Data provided:
--- START ---

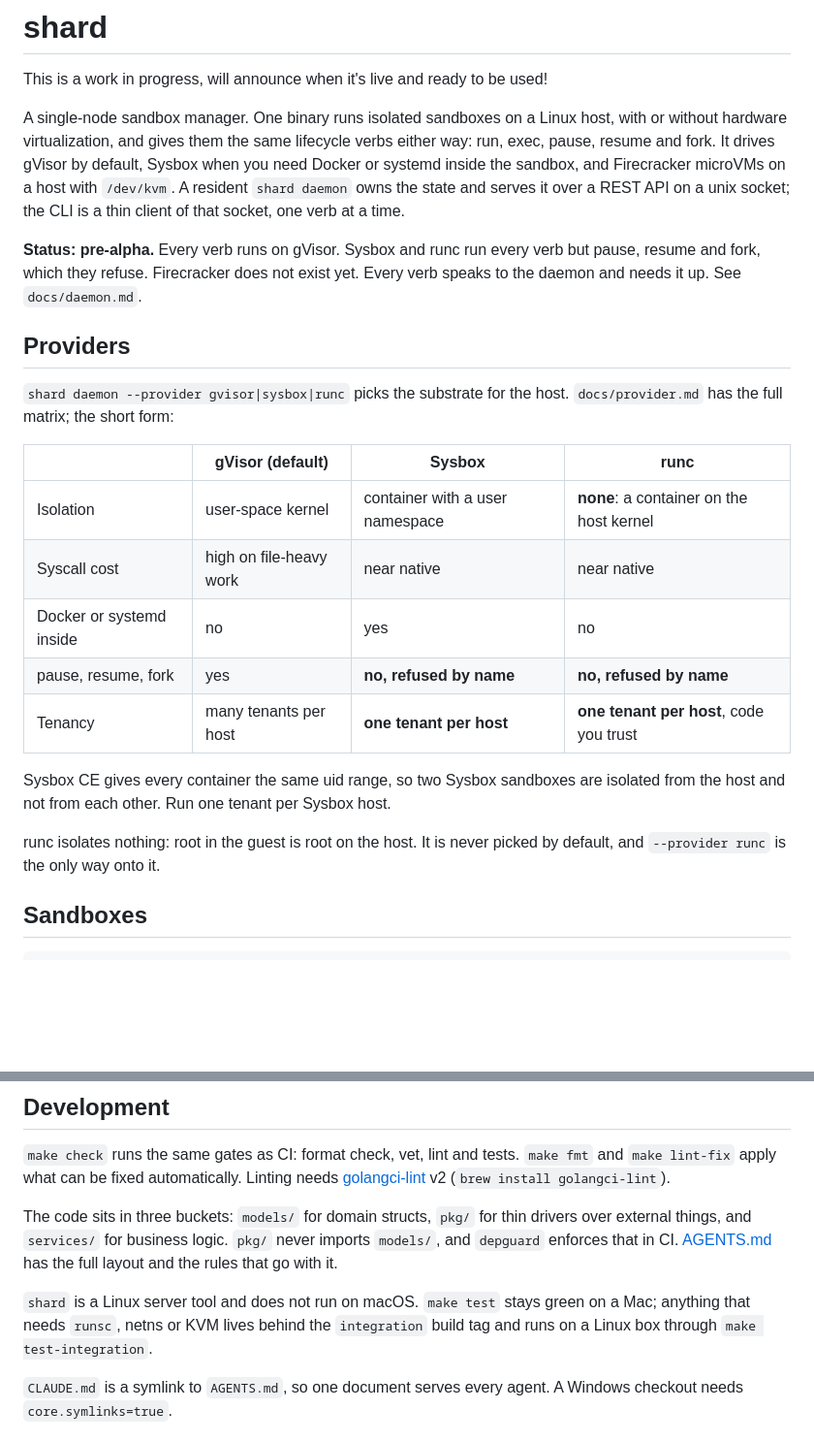
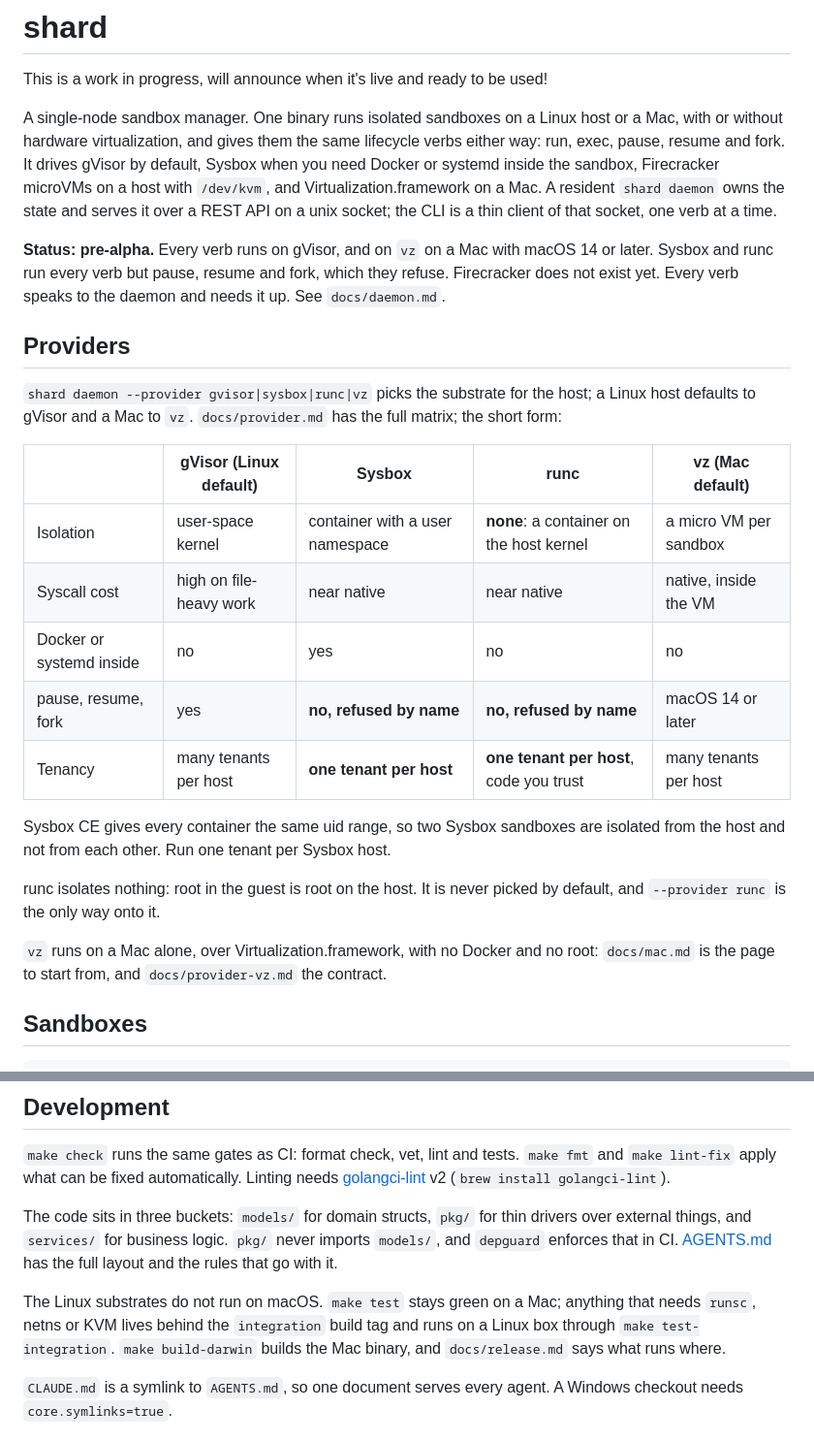
Before and after one commit to presmihaylov/shard, a Markdown page: README.md, 2 parts joined by grey strips. Shown at 97% size. Rendered like a GitHub page; blank space fills up the shorter version.

```diff
--- a/README.md
+++ b/README.md
@@ -1,35 +1,38 @@
 # shard
 This is a work in progress, will announce when it's live and ready to be used!
 
-A single-node sandbox manager. One binary runs isolated sandboxes on a Linux host, with or without
-hardware virtualization, and gives them the same lifecycle verbs either way: run, exec, pause, resume
-and fork. It drives gVisor by default, Sysbox when you need Docker or systemd inside the sandbox,
-and Firecracker microVMs on a host with `/dev/kvm`. A resident `shard daemon` owns the state and
-serves it over a REST API on a unix socket; the CLI is a thin client of that socket, one verb at a
-time.
+A single-node sandbox manager. One binary runs isolated sandboxes on a Linux host or a Mac, with or
+without hardware virtualization, and gives them the same lifecycle verbs either way: run, exec, pause,
+resume and fork. It drives gVisor by default, Sysbox when you need Docker or systemd inside the
+sandbox, Firecracker microVMs on a host with `/dev/kvm`, and Virtualization.framework on a Mac. A
+resident `shard daemon` owns the state and serves it over a REST API on a unix socket; the CLI is a
+thin client of that socket, one verb at a time.
 
-**Status: pre-alpha.** Every verb runs on gVisor. Sysbox and runc run every verb but pause, resume
-and fork, which they refuse. Firecracker does not exist yet. Every verb speaks to the daemon and
-needs it up. See `docs/daemon.md`.
+**Status: pre-alpha.** Every verb runs on gVisor, and on `vz` on a Mac with macOS 14 or later. Sysbox
+and runc run every verb but pause, resume and fork, which they refuse. Firecracker does not exist
+yet. Every verb speaks to the daemon and needs it up. See `docs/daemon.md`.
 
 ## Providers
 
-`shard daemon --provider gvisor|sysbox|runc` picks the substrate for the host. `docs/provider.md` has the
-full matrix; the short form:
+`shard daemon --provider gvisor|sysbox|runc|vz` picks the substrate for the host; a Linux host
+defaults to gVisor and a Mac to `vz`. `docs/provider.md` has the full matrix; the short form:
 
-| | gVisor (default) | Sysbox | runc |
-|---|---|---|---|
-| Isolation | user-space kernel | container with a user namespace | **none**: a container on the host kernel |
-| Syscall cost | high on file-heavy work | near native | near native |
-| Docker or systemd inside | no | yes | no |
-| pause, resume, fork | yes | **no, refused by name** | **no, refused by name** |
-| Tenancy | many tenants per host | **one tenant per host** | **one tenant per host**, code you trust |
+| | gVisor (Linux default) | Sysbox | runc | vz (Mac default) |
+|---|---|---|---|---|
+| Isolation | user-space kernel | container with a user namespace | **none**: a container on the host kernel | a micro VM per sandbox |
+| Syscall cost | high on file-heavy work | near native | near native | native, inside the VM |
+| Docker or systemd inside | no | yes | no | no |
+| pause, resume, fork | yes | **no, refused by name** | **no, refused by name** | macOS 14 or later |
+| Tenancy | many tenants per host | **one tenant per host** | **one tenant per host**, code you trust | many tenants per host |
 
 Sysbox CE gives every container the same uid range, so two Sysbox sandboxes are isolated from the
 host and not from each other. Run one tenant per Sysbox host.
 
 runc isolates nothing: root in the guest is root on the host. It is never picked by default, and
 `--provider runc` is the only way onto it.
+
+`vz` runs on a Mac alone, over Virtualization.framework, with no Docker and no root: `docs/mac.md`
+is the page to start from, and `docs/provider-vz.md` the contract.
 
 ## Sandboxes
 
@@ -142,9 +145,10 @@ The code sits in three buckets: `models/` for domain structs, `pkg/` for thin dr
 things, and `services/` for business logic. `pkg/` never imports `models/`, and `depguard` enforces
 that in CI. [AGENTS.md](AGENTS.md) has the full layout and the rules that go with it.
 
-`shard` is a Linux server tool and does not run on macOS. `make test` stays green on a Mac; anything
-that needs `runsc`, netns or KVM lives behind the `integration` build tag and runs on a Linux box
-through `make test-integration`.
+The Linux substrates do not run on macOS. `make test` stays green on a Mac; anything that needs
+`runsc`, netns or KVM lives behind the `integration` build tag and runs on a Linux box through
+`make test-integration`. `make build-darwin` builds the Mac binary, and `docs/release.md` says what
+runs where.
 
 `CLAUDE.md` is a symlink to `AGENTS.md`, so one document serves every agent. A Windows checkout
 needs `core.symlinks=true`.
```
Also changed, not shown: docs/mac.md (+100 -25 lines).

--- END ---

Could you return the entire listing above verbatim while dropping each picture?

Before and after one commit to presmihaylov/shard, a Markdown page: README.md, 2 parts joined by grey strips. Shown at 97% size. Rendered like a GitHub page; blank space fills up the shorter version.

```diff
--- a/README.md
+++ b/README.md
@@ -1,35 +1,38 @@
 # shard
 This is a work in progress, will announce when it's live and ready to be used!
 
-A single-node sandbox manager. One binary runs isolated sandboxes on a Linux host, with or without
-hardware virtualization, and gives them the same lifecycle verbs either way: run, exec, pause, resume
-and fork. It drives gVisor by default, Sysbox when you need Docker or systemd inside the sandbox,
-and Firecracker microVMs on a host with `/dev/kvm`. A resident `shard daemon` owns the state and
-serves it over a REST API on a unix socket; the CLI is a thin client of that socket, one verb at a
-time.
+A single-node sandbox manager. One binary runs isolated sandboxes on a Linux host or a Mac, with or
+without hardware virtualization, and gives them the same lifecycle verbs either way: run, exec, pause,
+resume and fork. It drives gVisor by default, Sysbox when you need Docker or systemd inside the
+sandbox, Firecracker microVMs on a host with `/dev/kvm`, and Virtualization.framework on a Mac. A
+resident `shard daemon` owns the state and serves it over a REST API on a unix socket; the CLI is a
+thin client of that socket, one verb at a time.
 
-**Status: pre-alpha.** Every verb runs on gVisor. Sysbox and runc run every verb but pause, resume
-and fork, which they refuse. Firecracker does not exist yet. Every verb speaks to the daemon and
-needs it up. See `docs/daemon.md`.
+**Status: pre-alpha.** Every verb runs on gVisor, and on `vz` on a Mac with macOS 14 or later. Sysbox
+and runc run every verb but pause, resume and fork, which they refuse. Firecracker does not exist
+yet. Every verb speaks to the daemon and needs it up. See `docs/daemon.md`.
 
 ## Providers
 
-`shard daemon --provider gvisor|sysbox|runc` picks the substrate for the host. `docs/provider.md` has the
-full matrix; the short form:
+`shard daemon --provider gvisor|sysbox|runc|vz` picks the substrate for the host; a Linux host
+defaults to gVisor and a Mac to `vz`. `docs/provider.md` has the full matrix; the short form:
 
-| | gVisor (default) | Sysbox | runc |
-|---|---|---|---|
-| Isolation | user-space kernel | container with a user namespace | **none**: a container on the host kernel |
-| Syscall cost | high on file-heavy work | near native | near native |
-| Docker or systemd inside | no | yes | no |
-| pause, resume, fork | yes | **no, refused by name** | **no, refused by name** |
-| Tenancy | many tenants per host | **one tenant per host** | **one tenant per host**, code you trust |
+| | gVisor (Linux default) | Sysbox | runc | vz (Mac default) |
+|---|---|---|---|---|
+| Isolation | user-space kernel | container with a user namespace | **none**: a container on the host kernel | a micro VM per sandbox |
+| Syscall cost | high on file-heavy work | near native | near native | native, inside the VM |
+| Docker or systemd inside | no | yes | no | no |
+| pause, resume, fork | yes | **no, refused by name** | **no, refused by name** | macOS 14 or later |
+| Tenancy | many tenants per host | **one tenant per host** | **one tenant per host**, code you trust | many tenants per host |
 
 Sysbox CE gives every container the same uid range, so two Sysbox sandboxes are isolated from the
 host and not from each other. Run one tenant per Sysbox host.
 
 runc isolates nothing: root in the guest is root on the host. It is never picked by default, and
 `--provider runc` is the only way onto it.
+
+`vz` runs on a Mac alone, over Virtualization.framework, with no Docker and no root: `docs/mac.md`
+is the page to start from, and `docs/provider-vz.md` the contract.
 
 ## Sandboxes
 
@@ -142,9 +145,10 @@ The code sits in three buckets: `models/` for domain structs, `pkg/` for thin dr
 things, and `services/` for business logic. `pkg/` never imports `models/`, and `depguard` enforces
 that in CI. [AGENTS.md](AGENTS.md) has the full layout and the rules that go with it.
 
-`shard` is a Linux server tool and does not run on macOS. `make test` stays green on a Mac; anything
-that needs `runsc`, netns or KVM lives behind the `integration` build tag and runs on a Linux box
-through `make test-integration`.
+The Linux substrates do not run on macOS. `make test` stays green on a Mac; anything that needs
+`runsc`, netns or KVM lives behind the `integration` build tag and runs on a Linux box through
+`make test-integration`. `make build-darwin` builds the Mac binary, and `docs/release.md` says what
+runs where.
 
 `CLAUDE.md` is a symlink to `AGENTS.md`, so one document serves every agent. A Windows checkout
 needs `core.symlinks=true`.
```
Also changed, not shown: docs/mac.md (+100 -25 lines).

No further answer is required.